Segment Start: Data shown

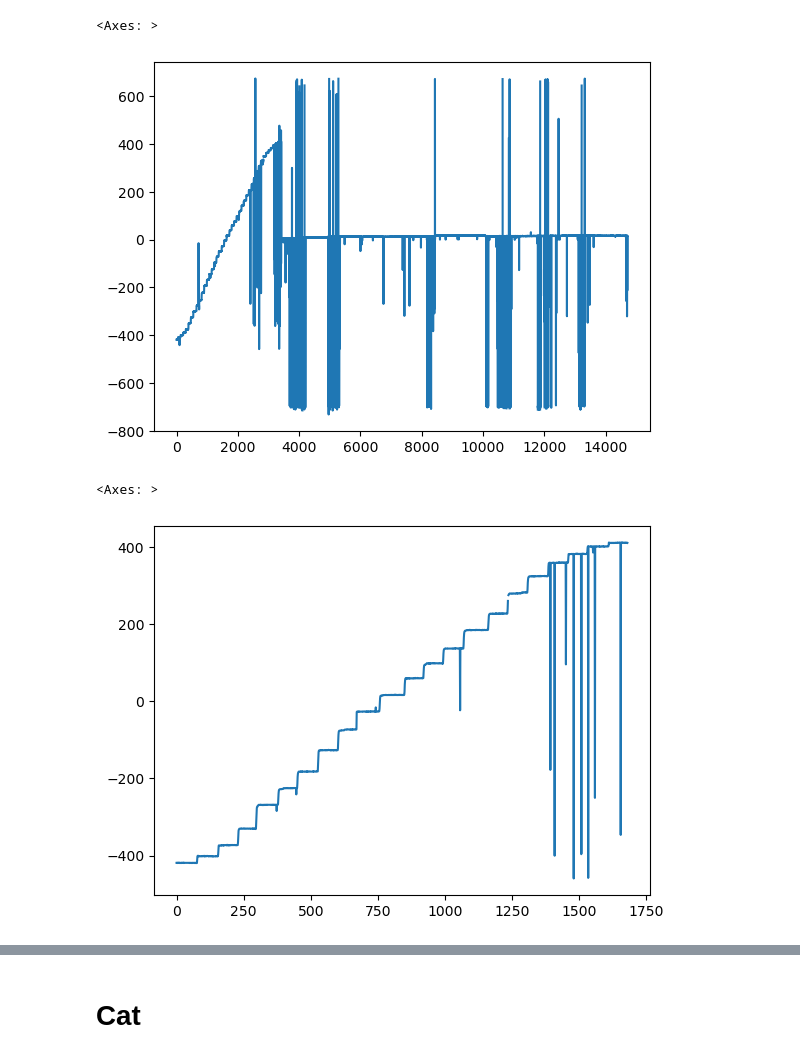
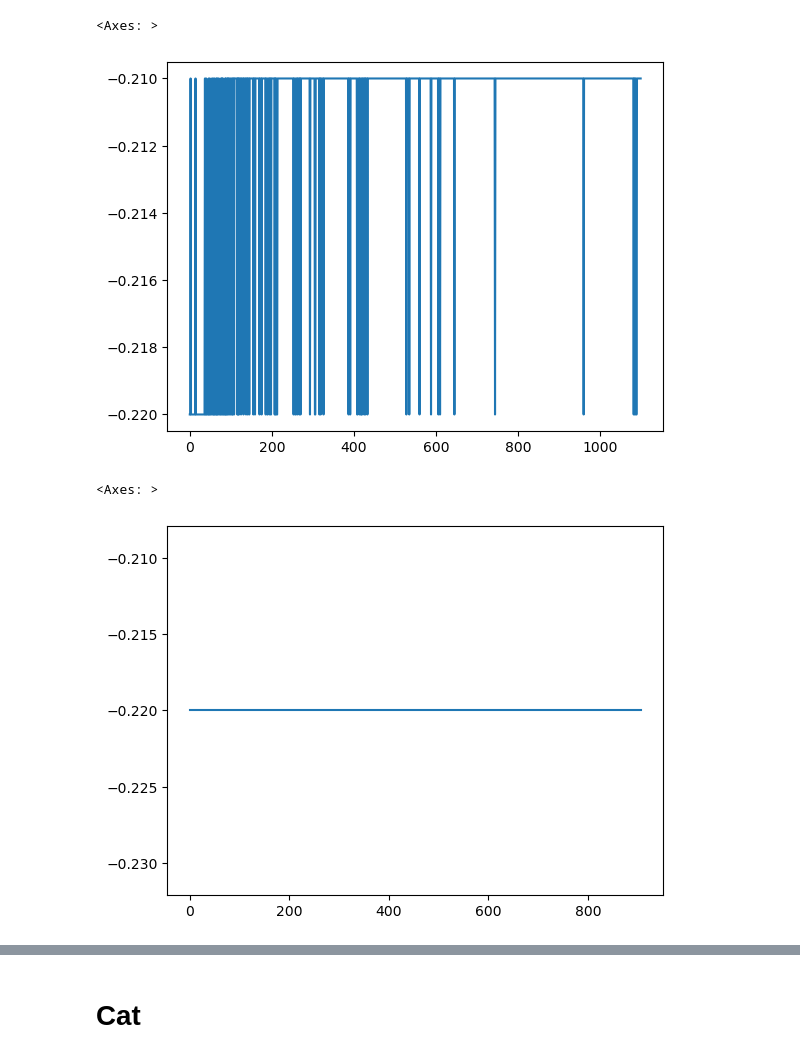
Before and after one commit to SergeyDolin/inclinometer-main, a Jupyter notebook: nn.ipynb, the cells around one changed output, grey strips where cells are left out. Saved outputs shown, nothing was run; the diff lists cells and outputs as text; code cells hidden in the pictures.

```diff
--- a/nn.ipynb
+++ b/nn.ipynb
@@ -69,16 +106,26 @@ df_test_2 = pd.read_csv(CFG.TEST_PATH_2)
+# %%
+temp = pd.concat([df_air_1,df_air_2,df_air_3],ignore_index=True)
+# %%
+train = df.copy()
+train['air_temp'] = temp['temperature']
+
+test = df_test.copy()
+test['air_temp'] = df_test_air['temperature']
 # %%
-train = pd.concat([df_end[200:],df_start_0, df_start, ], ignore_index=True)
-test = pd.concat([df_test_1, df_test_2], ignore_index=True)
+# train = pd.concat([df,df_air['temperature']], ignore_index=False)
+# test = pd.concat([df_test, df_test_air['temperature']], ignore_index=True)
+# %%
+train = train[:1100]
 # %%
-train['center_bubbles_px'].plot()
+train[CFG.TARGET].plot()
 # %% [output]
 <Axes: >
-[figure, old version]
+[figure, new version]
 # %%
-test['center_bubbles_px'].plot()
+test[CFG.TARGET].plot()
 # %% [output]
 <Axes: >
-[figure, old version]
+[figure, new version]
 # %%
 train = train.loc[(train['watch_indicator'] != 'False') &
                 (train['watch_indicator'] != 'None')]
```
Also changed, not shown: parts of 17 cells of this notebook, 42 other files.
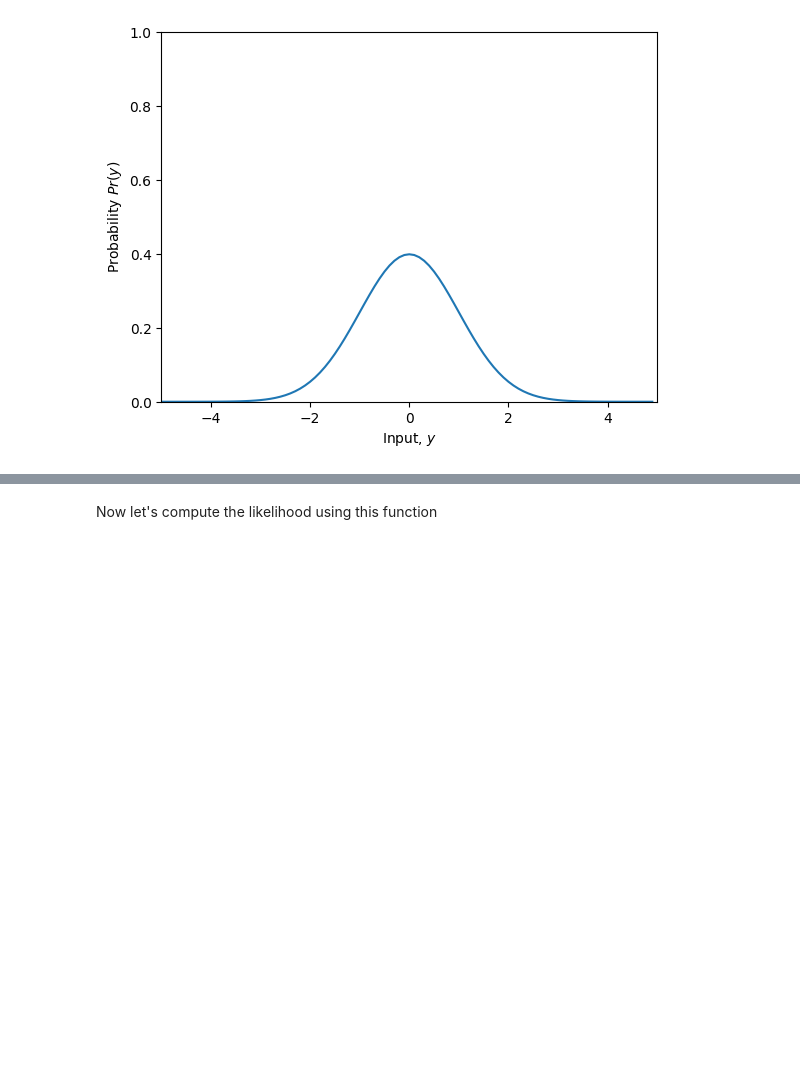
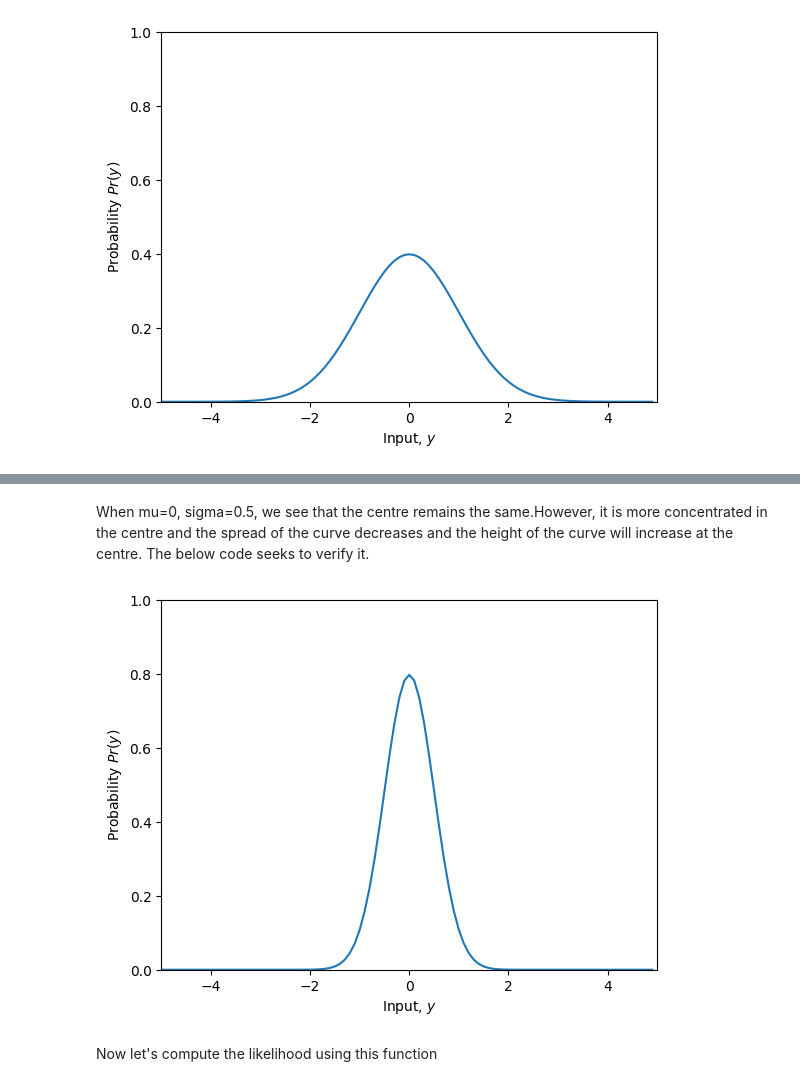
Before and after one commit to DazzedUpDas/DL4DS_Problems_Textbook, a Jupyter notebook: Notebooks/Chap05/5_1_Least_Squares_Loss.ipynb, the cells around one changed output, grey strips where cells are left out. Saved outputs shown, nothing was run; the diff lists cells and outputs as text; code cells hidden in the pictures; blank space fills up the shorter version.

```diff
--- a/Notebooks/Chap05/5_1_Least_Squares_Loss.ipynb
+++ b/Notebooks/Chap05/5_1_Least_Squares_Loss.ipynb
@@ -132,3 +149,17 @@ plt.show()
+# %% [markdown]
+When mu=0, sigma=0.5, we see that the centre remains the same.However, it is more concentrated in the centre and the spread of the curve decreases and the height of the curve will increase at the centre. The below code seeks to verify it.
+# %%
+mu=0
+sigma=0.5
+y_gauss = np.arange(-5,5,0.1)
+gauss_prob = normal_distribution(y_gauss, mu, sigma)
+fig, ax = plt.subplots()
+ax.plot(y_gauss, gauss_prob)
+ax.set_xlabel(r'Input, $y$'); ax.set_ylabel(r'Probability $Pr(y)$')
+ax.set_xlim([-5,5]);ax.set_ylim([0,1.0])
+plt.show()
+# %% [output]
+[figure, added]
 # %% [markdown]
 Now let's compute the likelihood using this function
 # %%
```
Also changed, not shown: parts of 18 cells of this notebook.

Segment End: Data shown

Your instructions
Give the entries again, exactly and in full, with no image included.

Written answer
Before and after one commit to SergeyDolin/inclinometer-main, a Jupyter notebook: nn.ipynb, the cells around one changed output, grey strips where cells are left out. Saved outputs shown, nothing was run; the diff lists cells and outputs as text; code cells hidden in the pictures.

```diff
--- a/nn.ipynb
+++ b/nn.ipynb
@@ -69,16 +106,26 @@ df_test_2 = pd.read_csv(CFG.TEST_PATH_2)
+# %%
+temp = pd.concat([df_air_1,df_air_2,df_air_3],ignore_index=True)
+# %%
+train = df.copy()
+train['air_temp'] = temp['temperature']
+
+test = df_test.copy()
+test['air_temp'] = df_test_air['temperature']
 # %%
-train = pd.concat([df_end[200:],df_start_0, df_start, ], ignore_index=True)
-test = pd.concat([df_test_1, df_test_2], ignore_index=True)
+# train = pd.concat([df,df_air['temperature']], ignore_index=False)
+# test = pd.concat([df_test, df_test_air['temperature']], ignore_index=True)
+# %%
+train = train[:1100]
 # %%
-train['center_bubbles_px'].plot()
+train[CFG.TARGET].plot()
 # %% [output]
 <Axes: >
-[figure, old version]
+[figure, new version]
 # %%
-test['center_bubbles_px'].plot()
+test[CFG.TARGET].plot()
 # %% [output]
 <Axes: >
-[figure, old version]
+[figure, new version]
 # %%
 train = train.loc[(train['watch_indicator'] != 'False') &
                 (train['watch_indicator'] != 'None')]
```
Also changed, not shown: parts of 17 cells of this notebook, 42 other files.
Before and after one commit to DazzedUpDas/DL4DS_Problems_Textbook, a Jupyter notebook: Notebooks/Chap05/5_1_Least_Squares_Loss.ipynb, the cells around one changed output, grey strips where cells are left out. Saved outputs shown, nothing was run; the diff lists cells and outputs as text; code cells hidden in the pictures; blank space fills up the shorter version.

```diff
--- a/Notebooks/Chap05/5_1_Least_Squares_Loss.ipynb
+++ b/Notebooks/Chap05/5_1_Least_Squares_Loss.ipynb
@@ -132,3 +149,17 @@ plt.show()
+# %% [markdown]
+When mu=0, sigma=0.5, we see that the centre remains the same.However, it is more concentrated in the centre and the spread of the curve decreases and the height of the curve will increase at the centre. The below code seeks to verify it.
+# %%
+mu=0
+sigma=0.5
+y_gauss = np.arange(-5,5,0.1)
+gauss_prob = normal_distribution(y_gauss, mu, sigma)
+fig, ax = plt.subplots()
+ax.plot(y_gauss, gauss_prob)
+ax.set_xlabel(r'Input, $y$'); ax.set_ylabel(r'Probability $Pr(y)$')
+ax.set_xlim([-5,5]);ax.set_ylim([0,1.0])
+plt.show()
+# %% [output]
+[figure, added]
 # %% [markdown]
 Now let's compute the likelihood using this function
 # %%
```
Also changed, not shown: parts of 18 cells of this notebook.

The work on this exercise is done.